Heidi Murphy’s radio career has taken her across a fair chunk of the country over the last twenty years.
Starting in community radio in Brisbane, before moving through Townsville, the Gold Coast and then to various stations in Melbourne, Murphy has seen it all. Perhaps more fittingly for her role on the airwaves, she’s heard it all.
But one thing has remained constant throughout her whole career.
“Radio has always been my passion,” Murphy said in a guest lecture to first year students at La Trobe University last week.
“I love the immediacy of radio, I love the intimacy of radio, and I love that we don’t have to write tens of thousands of words.”
Now settled at 3AW in Melbourne, she’s spent the past four years as the executive producer to legendary broadcaster Neil Mitchell.
As a producer, it is her job to find stories and topics for the show on any given day, source interviews for these topics, and oversee the production of the show as a whole.

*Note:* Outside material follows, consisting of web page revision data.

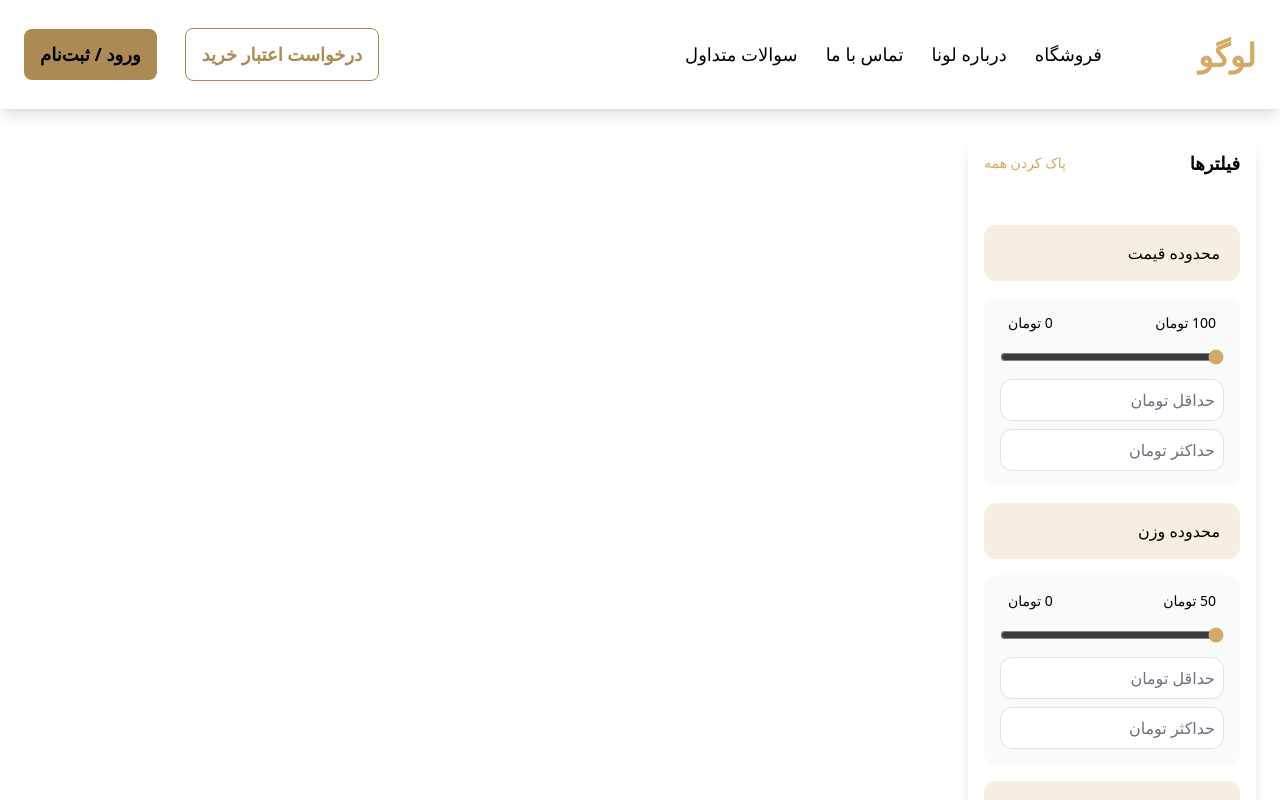
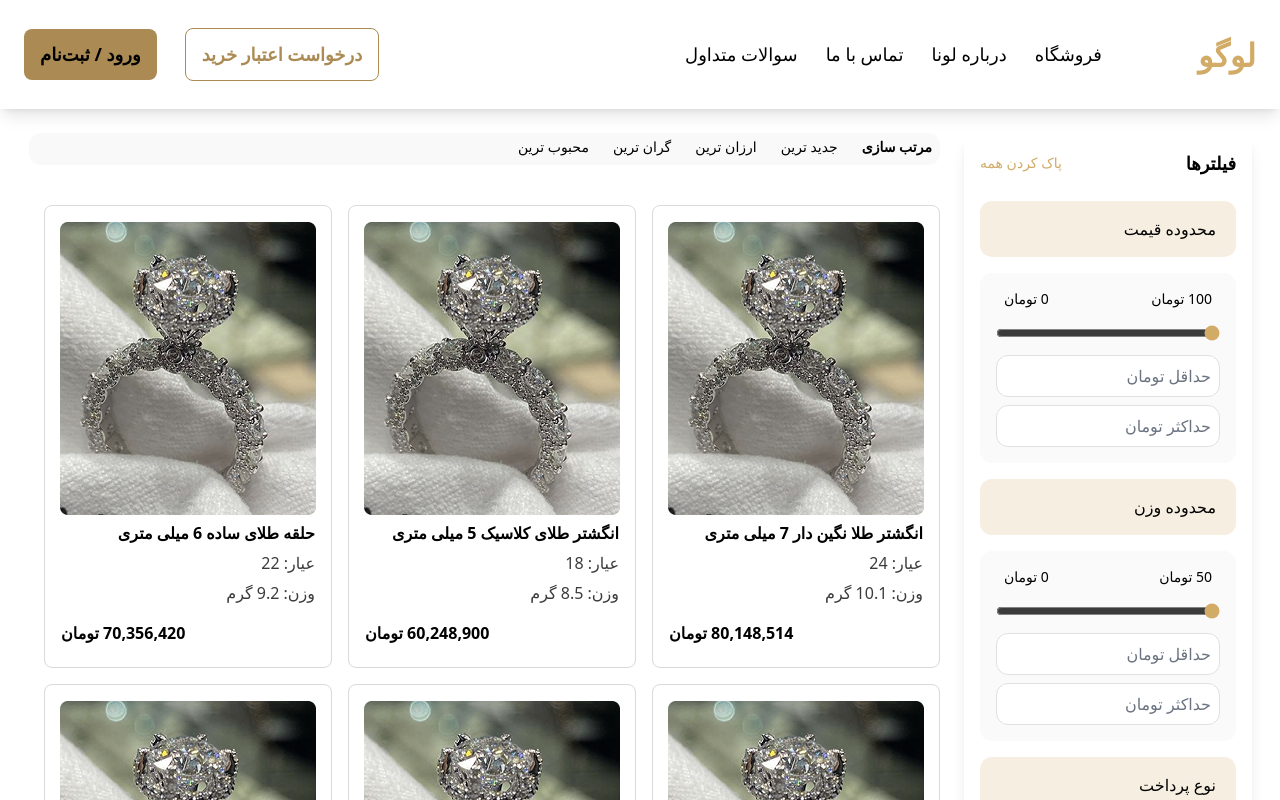
Before and after one commit to Spark-Code-Team/loana-gold, a Next.js app: page /Shop in a window 1280 px wide. Shown: the top 800 px of the page. Built offline with nearby package versions, Linux system fonts and the light colour scheme.

Commit message:
shop has been done

```diff
--- /dev/null
+++ b/src/components/modules/shop/ProductsCard.js
@@ -0,0 +1,112 @@
+
+import Image from "next/image";
+
+const products = [
+  {
+    id: 1,
+    name: "انگشتر طلا نگین دار 7 میلی متری",
+    ayar: 24,
+    weight: "10.1 گرم",
+    price: "80,148,514 تومان",
+    image: "/images/ringm.png",
+  },
+  {
+    id: 2,
+    name: "انگشتر طلای کلاسیک 5 میلی متری",
+    ayar: 18,
+    weight: "8.5 گرم",
+    price: "60,248,900 تومان",
+    image: "/images/ringm.png",
+  },
+  {
+    id: 3,
+    name: "حلقه طلای ساده 6 میلی متری",
+    ayar: 22,
+    weight: "9.2 گرم",
+    price: "70,356,420 تومان",
+    image: "/images/ringm.png",
+  },
+  {
+    id: 4,
+    name: "انگشتر طرح گل نگین دار",
+    ayar: 21,
+    weight: "7.8 گرم",
+    price: "55,999,200 تومان",
+    image: "/images/ringm.png",
+  },
+  {
+    id: 5,
+    name: "انگشتر مردانه طلای سفید",
+    ayar: 18,
+    weight: "12.3 گرم",
+    price: "85,248,700 تومان",
+    image: "/images/ringm.png",
+  },
+  {
+    id: 6,
+    name: "حلقه ظریف طلای زرد",
+    ayar: 24,
+    weight: "5.5 گرم",
+    price: "45,148,600 تومان",
+    image: "/images/ringm.png",
+  },
+];
+
+const ProductsCard = () => {
+  return (
+    <div className="
+     mt-10
+     grid
+     grid-cols-3
+     gap-y-4
+     justify-between
+     ">
+      {products.map((product) => (
+        <div
+          key={product.id}
+          className="
+           w-72
+           h-[463px]
+           rounded-lg
+           border-[1px]
+           border-[#DADADA]
+           ">
+          <div className="
+           flex
+           flex-col
+           justify-center
+           items-center
+           ">
+            <Image
+              src={product.image}
+              alt={product.name}
+              width={256}
+              height={293}
+              className="mt-4"
+            />
+
+            <div className="w-full pr-4">
+              <p className="text-base font-bold mt-[6px]">{product.name}</p>
+              <p className="text-base text-[#3B3B3B] mt-[6px]">عیار: {product.ayar}</p>
+              <p className="text-base text-[#3B3B3B] mt-[6px]">وزن: {product.weight}</p>
+            </div>
+
+            <div className="
+             w-full
+             flex
+             justify-end
+             pl-4
+             pt-4
+             font-bold
+             text-base
+             ">
+              <p>{product.price}</p>
+            </div>
+          </div>
+        </div>
+      ))}
+    </div>
+  );
+};
+
+export default ProductsCard;
--- a/src/components/modules/shop/Sidebar.js
+++ b/src/components/modules/shop/Sidebar.js
@@ -21,10 +21,8 @@ export default function Sidebar() {
             bg-white
             rounded-xl
             p-4
-            mr-6
             mt-6
             shadow-lg
-            gap-6
         ">
             <div className="
               flex
--- /dev/null
+++ b/src/components/modules/shop/Sorting.js
@@ -0,0 +1,31 @@
+const Sorting = () => {
+    return (
+        <div className="
+         w-[911px]
+         mt-6
+         h-8
+         bg-[#F9F9F9]
+         rounded-xl
+         ">
+            <ul className="
+             flex
+             gap-6
+             pr-2
+             text-sm
+             pt-1
+             ">
+
+                <li className="font-bold"> مرتب سازی </li>
+                <li>جدید ترین</li>
+                <li>ارزان ترین</li>
+                <li>گران ترین</li>
+                <li>محبوب ترین</li>
+
+
+            </ul>
+
+        </div>
+    )
+}
+
+export default Sorting;
--- a/src/components/templates/ShopPage.js
+++ b/src/components/templates/ShopPage.js
@@ -1,9 +1,28 @@
+import ProductsCard from "../modules/shop/ProductsCard";
 import Sidebar from "../modules/shop/Sidebar";
+import Sorting from "../modules/shop/Sorting";
 
 
 const ShopPage = () => {
     return (
-        <Sidebar/>
+        <div className="w-full flex justify-center gap-6">
+            <div className="w-[288px]">
+            <Sidebar/>
+            </div>
+
+            <div className="w-[912px]">
+            <Sorting/>
+            <ProductsCard/>
+            </div>
+
+
+
+
+
+
+
+        </div>
+
 
 
     )
```
Also changed, not shown: public/images/ringm.png (added).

It’s a role that she says came about almost completely by accident.
“It started by fluke really, I’d never thought about being a producer,” she said.
“I was news director for around six months, and towards the end of that time Neil just rang me one day, out of the blue, and said ‘I’d like you to come and be my producer.’”
From that unexpected offer, a strong working relationship has formed between the two, and Mitchell’s show on 3AW has continued to grow and improve under Murphy’s watch.
One of Murphy’s main duties is finding interview talent and sources for stories. She says it can also be her biggest challenge, as some are less willing to help than others.
“Our mornings are spent on the phone ringing sources, trying to get people to speak to us who might not necessarily want to speak to us,” she said.
“They might be people who think Neil Mitchell’s an idiot, or they might be people who think it’s not worth speaking on the radio about their particular subject—our job is to convince them to do that.”
While producing for radio was a completely new role for her, Murphy has always had a nose for the news. A three-time Quill Award winner, as judged by the Melbourne Press Club, her ability to track down untold stories is unmatched.
She says some of the best topics and ideas can come from surprising sources.
“The things you can find on Facebook, the things you can find on Twitter, the people you can track down are pretty extraordinary,” she said.
While social media can be a blessing for their work at times, it can also be a curse. Public figures often use it as their own personal media outlet, which Murphy says can make it difficult to hold them accountable.
“Look at most political announcements these days—there’s a little Facebook message from the premier about it, a little periscope message from the premier about it, they’re very carefully putting out tweets with videos,” she said.
“They feel like that’s making the announcement, but it cuts out all the scrutiny that needs to go into these things.”
While Murphy has always had a passion for radio, she has also branched out into television in recent years.
Working as a freelance TV reporter for the Weekend Today show over the past two years has had its challenges, and she says the extra job has affirmed her love for radio.
“I’m not TV-trained, it wasn’t my first love… I find it a little bit less satisfying, because you’re out at the one place telling the same story several times hour to hour,” she said.
Despite this, she says there are some positives that set it apart from her day job in the studio.
“The thing I like most about it is that I’m back out on the road and doing stories, not stuck behind the glass relying on the phone,” she said.
That on-air experience with Weekend Today came in handy earlier this year, as she was called upon to fill in for Mitchell on 3AW’s morning program.
Last hour of the Heidi Murphy show – thanks for all the calls and feedback. It's been great! pic.twitter.com/Lmd52mojBS
— Heidi Murphy (@heidimur) January 12, 2018
She says the experience gave her a new appreciation for Mitchell’s work hosting the show.
“It’s terrifying, I did a week in summer… three and a half hours of live radio is intense,” she said.
“I now have a greater appreciation of Neil’s anxiety if there aren’t people ringing, or if there’s dead air, or if there’s someone saying something so idiotic that you cannot listen to them anymore.”
Working alongside Mitchell, an iconic figure in Australian broadcasting, has been eye-opening for Murphy.
After almost 50 years working in the media, she says he’s showing no signs of slowing down.
“He is tireless—you would think every story under the sun he’s heard it or told it, but every single day he comes in with passion for something,” she said.
“He’s an inspiration like that, the passion for it, the energy, the tirelessness is inspiring.”
Murphy is quietly building a resume that could one day be held in the same regard as Mitchell, and she has no intention of leaving the industry any time soon.
That is, as long as the industry can last with her.
“I don’t think I’ll ever get out of radio in some way, shape or form, so fingers crossed it’s an industry that hangs on for a lot longer,” she said.
“They write it off all the time, but we keep on surviving.”
Jacob Doole is a third year Bachelor of Media and Communications (Sport Journalism) student at La Trobe University. You can follow him on Twitter @JacobDoole